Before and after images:

_ _ _ _ _ _ _

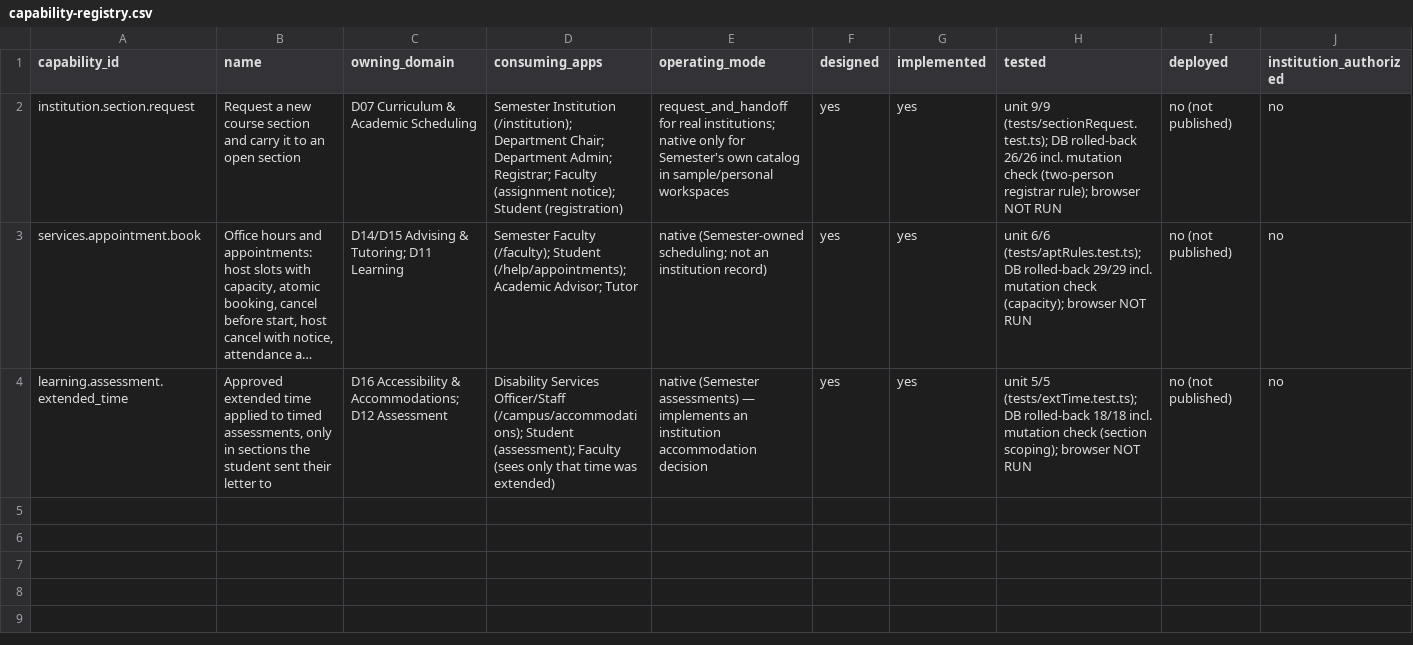
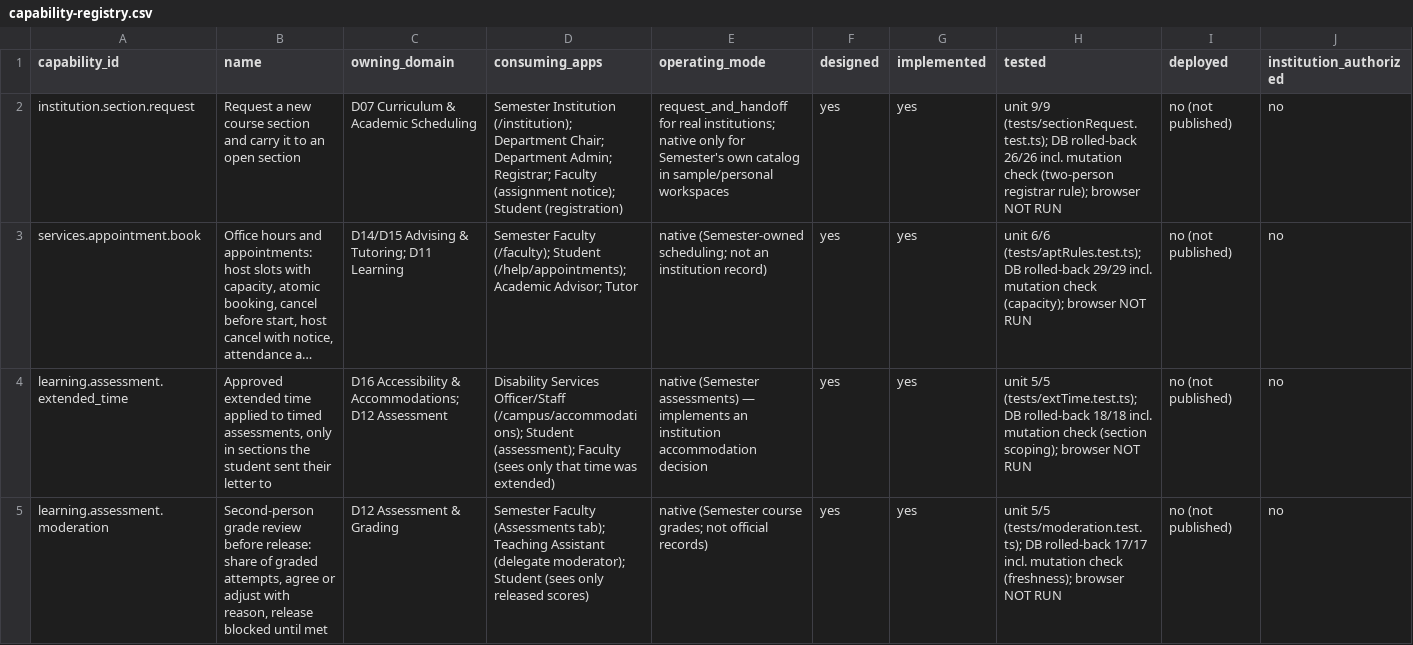
Before and after one commit to harrisonjrubin7-cmyk/semester, a CSV file: zite/docs/execution/capability-registry.csv, drawn as a sheet; only a part is shown; long unchanged cells end in …; rows hold the shown columns only; the diff names each change by its address in the sheet, - before the commit and + after, or states it on an @@ line.

```diff
--- a/zite/docs/execution/capability-registry.csv
+++ b/zite/docs/execution/capability-registry.csv
+row 5: learning.assessment.moderation | Second-person grade review before release: share of graded attempts, agree or adjust with reason, release blocked until met | D12 Assessment & Grading | Semester Faculty (Assessments tab); Teaching Assistant (delegate moderator); Student (sees only released scores) | native (Semester course grades; not official records) | yes | yes | unit 5/5 (tests/moderation.test.ts); DB rolled-back 17/17 incl. mutation check (freshness); browser NOT RUN | no (not published) | no
```
Also changed, not shown: zite/docs/execution/source-manifest.csv, 48 other files.
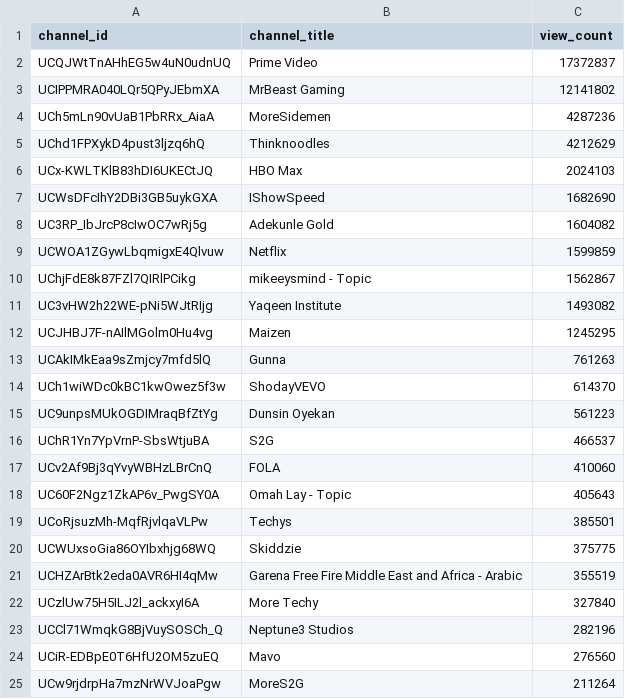
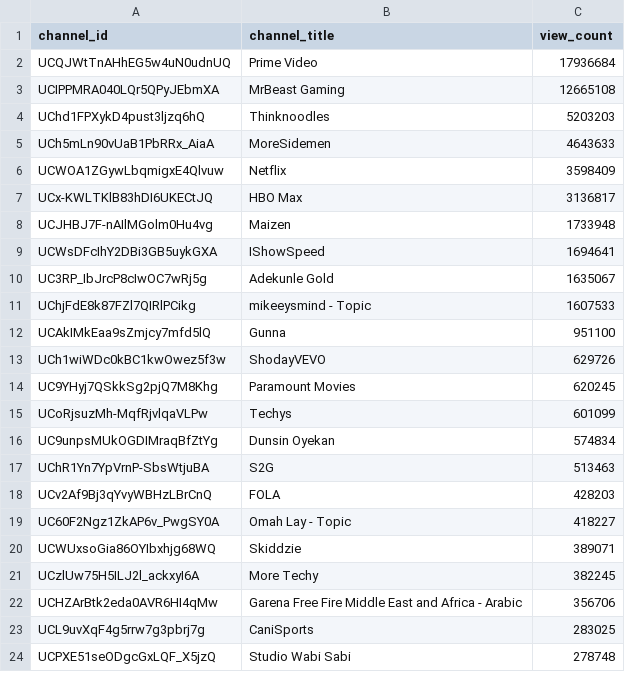
Before and after one commit to chinedumsunday/youtube_pipeline, a CSV file: results/channel_insights.csv, drawn as a sheet; only a part is shown; the diff covers the shown part only.

```diff
--- a/results/channel_insights.csv
+++ b/results/channel_insights.csv
@@ -1,25 +1,24 @@
 channel_id,channel_title,view_count
-UCQJWtTnAHhEG5w4uN0udnUQ,Prime Video,17372837
-UCIPPMRA040LQr5QPyJEbmXA,MrBeast Gaming,12141802
-UCh5mLn90vUaB1PbRRx_AiaA,MoreSidemen,4287236
-UChd1FPXykD4pust3ljzq6hQ,Thinknoodles,4212629
-UCx-KWLTKlB83hDI6UKECtJQ,HBO Max,2024103
-UCWsDFcIhY2DBi3GB5uykGXA,IShowSpeed,1682690
-UC3RP_IbJrcP8cIwOC7wRj5g,Adekunle Gold,1604082
-UCWOA1ZGywLbqmigxE4Qlvuw,Netflix,1599859
-UChjFdE8k87FZl7QIRlPCikg,mikeeysmind - Topic,1562867
-UC3vHW2h22WE-pNi5WJtRIjg,Yaqeen Institute,1493082
-UCJHBJ7F-nAIlMGolm0Hu4vg,Maizen,1245295
-UCAkIMkEaa9sZmjcy7mfd5lQ,Gunna,761263
-UCh1wiWDc0kBC1kwOwez5f3w,ShodayVEVO,614370
-UC9unpsMUkOGDIMraqBfZtYg,Dunsin Oyekan,561223
-UChR1Yn7YpVrnP-SbsWtjuBA,S2G,466537
-UCv2Af9Bj3qYvyWBHzLBrCnQ,FOLA,410060
-UC60F2Ngz1ZkAP6v_PwgSY0A,Omah Lay - Topic,405643
-UCoRjsuzMh-MqfRjvlqaVLPw,Techys,385501
-UCWUxsoGia86OYIbxhjg68WQ,Skiddzie,375775
-UCHZArBtk2eda0AVR6HI4qMw,Garena Free Fire Middle East and Africa - Arabic,355519
-UCzlUw75H5ILJ2l_ackxyI6A,More Techy,327840
-UCCl71WmqkG8BjVuySOSCh_Q,Neptune3 Studios,282196
-UCiR-EDBpE0T6HfU2OM5zuEQ,Mavo,276560
-UCw9rjdrpHa7mzNrWVJoaPgw,MoreS2G,211264
+UCQJWtTnAHhEG5w4uN0udnUQ,Prime Video,17936684
+UCIPPMRA040LQr5QPyJEbmXA,MrBeast Gaming,12665108
+UChd1FPXykD4pust3ljzq6hQ,Thinknoodles,5203203
+UCh5mLn90vUaB1PbRRx_AiaA,MoreSidemen,4643633
+UCWOA1ZGywLbqmigxE4Qlvuw,Netflix,3598409
+UCx-KWLTKlB83hDI6UKECtJQ,HBO Max,3136817
+UCJHBJ7F-nAIlMGolm0Hu4vg,Maizen,1733948
+UCWsDFcIhY2DBi3GB5uykGXA,IShowSpeed,1694641
+UC3RP_IbJrcP8cIwOC7wRj5g,Adekunle Gold,1635067
+UChjFdE8k87FZl7QIRlPCikg,mikeeysmind - Topic,1607533
+UCAkIMkEaa9sZmjcy7mfd5lQ,Gunna,951100
+UCh1wiWDc0kBC1kwOwez5f3w,ShodayVEVO,629726
+UC9YHyj7QSkkSg2pjQ7M8Khg,Paramount Movies,620245
+UCoRjsuzMh-MqfRjvlqaVLPw,Techys,601099
+UC9unpsMUkOGDIMraqBfZtYg,Dunsin Oyekan,574834
+UChR1Yn7YpVrnP-SbsWtjuBA,S2G,513463
+UCv2Af9Bj3qYvyWBHzLBrCnQ,FOLA,428203
+UC60F2Ngz1ZkAP6v_PwgSY0A,Omah Lay - Topic,418227
+UCWUxsoGia86OYIbxhjg68WQ,Skiddzie,389071
+UCzlUw75H5ILJ2l_ackxyI6A,More Techy,382245
+UCHZArBtk2eda0AVR6HI4qMw,Garena Free Fire Middle East and Africa - Arabic,356706
+UCL9uvXqF4g5rrw7g3pbrj7g,CaniSports,283025
+UCPXE51seODgcGxLQF_X5jzQ,Studio Wabi Sabi,278748
```
Also changed, not shown: 9 added rows, 8 removed rows and 18 edited cells elsewhere in this file, results/daily_growth.csv, results/daily_rank_movers.csv, 3 other files.
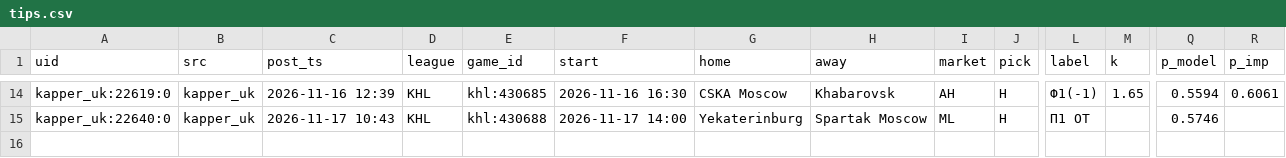
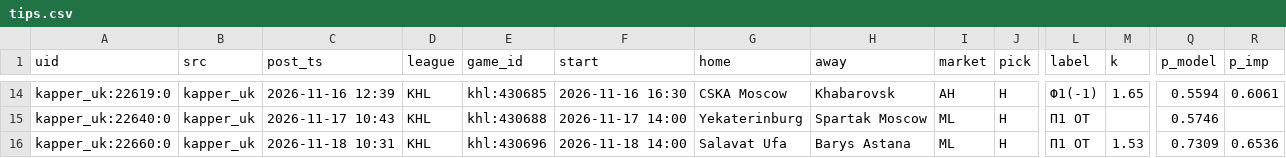
Before and after one commit to vassoffat-cell/tennisbot, a CSV file: hockey/data/tips.csv, drawn as a sheet; only a part is shown, gaps mark what is left out; rows hold the shown columns only; the diff names each change by its address in the sheet, - before the commit and + after, or states it on an @@ line.

Commit message:
Data update 2026-11-18

```diff
--- a/hockey/data/tips.csv
+++ b/hockey/data/tips.csv
+row 16: kapper_uk:22660:0 | kapper_uk | 2026-11-18 10:31 | KHL | khl:430696 | 2026-11-18 14:00 | Salavat Ufa | Barys Astana | ML | H | П1 ОТ | 1.53 | 0.7309 | 0.6536
```
Also changed, not shown: hockey/data/seal/hockey_2026-11-18.csv, 6 other files.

_ _ _ _ _ _ _

■ Your task
Go through the lines above and count those with "shown"; report only the number.

■ Task solution
6